[[ Given entries open ]]
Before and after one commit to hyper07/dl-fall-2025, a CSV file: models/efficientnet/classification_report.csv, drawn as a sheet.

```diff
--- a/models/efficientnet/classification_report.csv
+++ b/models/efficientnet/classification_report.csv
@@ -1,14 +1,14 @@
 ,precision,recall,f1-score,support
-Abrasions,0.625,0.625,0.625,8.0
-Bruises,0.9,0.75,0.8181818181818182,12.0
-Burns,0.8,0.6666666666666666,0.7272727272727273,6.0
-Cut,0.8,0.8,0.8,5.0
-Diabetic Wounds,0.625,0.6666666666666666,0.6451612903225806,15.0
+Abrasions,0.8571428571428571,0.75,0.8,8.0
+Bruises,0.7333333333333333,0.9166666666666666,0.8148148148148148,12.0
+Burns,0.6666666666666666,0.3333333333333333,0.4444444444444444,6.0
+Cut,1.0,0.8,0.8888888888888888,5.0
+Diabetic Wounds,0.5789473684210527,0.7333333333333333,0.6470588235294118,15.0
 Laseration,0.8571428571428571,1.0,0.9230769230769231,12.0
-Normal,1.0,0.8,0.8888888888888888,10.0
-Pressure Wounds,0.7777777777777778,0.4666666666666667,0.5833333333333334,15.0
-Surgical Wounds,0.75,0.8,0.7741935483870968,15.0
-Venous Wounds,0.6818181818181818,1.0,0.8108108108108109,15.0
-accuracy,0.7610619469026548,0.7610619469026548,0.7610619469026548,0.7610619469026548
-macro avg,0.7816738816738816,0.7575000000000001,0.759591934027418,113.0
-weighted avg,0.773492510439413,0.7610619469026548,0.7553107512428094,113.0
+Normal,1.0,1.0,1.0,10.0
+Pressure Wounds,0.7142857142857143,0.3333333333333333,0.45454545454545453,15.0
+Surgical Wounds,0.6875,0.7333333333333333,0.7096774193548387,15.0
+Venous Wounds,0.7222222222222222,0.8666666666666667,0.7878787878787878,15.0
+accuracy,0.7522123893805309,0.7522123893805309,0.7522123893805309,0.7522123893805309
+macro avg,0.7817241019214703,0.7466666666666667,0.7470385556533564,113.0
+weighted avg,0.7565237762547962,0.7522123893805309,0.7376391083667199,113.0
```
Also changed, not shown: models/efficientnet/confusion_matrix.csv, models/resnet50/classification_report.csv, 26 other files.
[[ Given entries closed ]]
## What you have to do
Using the word "Wounds" as the filter, copy each matching line from the material.

## Task response
-Diabetic Wounds,0.625,0.6666666666666666,0.6451612903225806,15.0
+Diabetic Wounds,0.5789473684210527,0.7333333333333333,0.6470588235294118,15.0
-Pressure Wounds,0.7777777777777778,0.4666666666666667,0.5833333333333334,15.0
-Surgical Wounds,0.75,0.8,0.7741935483870968,15.0
-Venous Wounds,0.6818181818181818,1.0,0.8108108108108109,15.0
+Pressure Wounds,0.7142857142857143,0.3333333333333333,0.45454545454545453,15.0
+Surgical Wounds,0.6875,0.7333333333333333,0.7096774193548387,15.0
+Venous Wounds,0.7222222222222222,0.8666666666666667,0.7878787878787878,15.0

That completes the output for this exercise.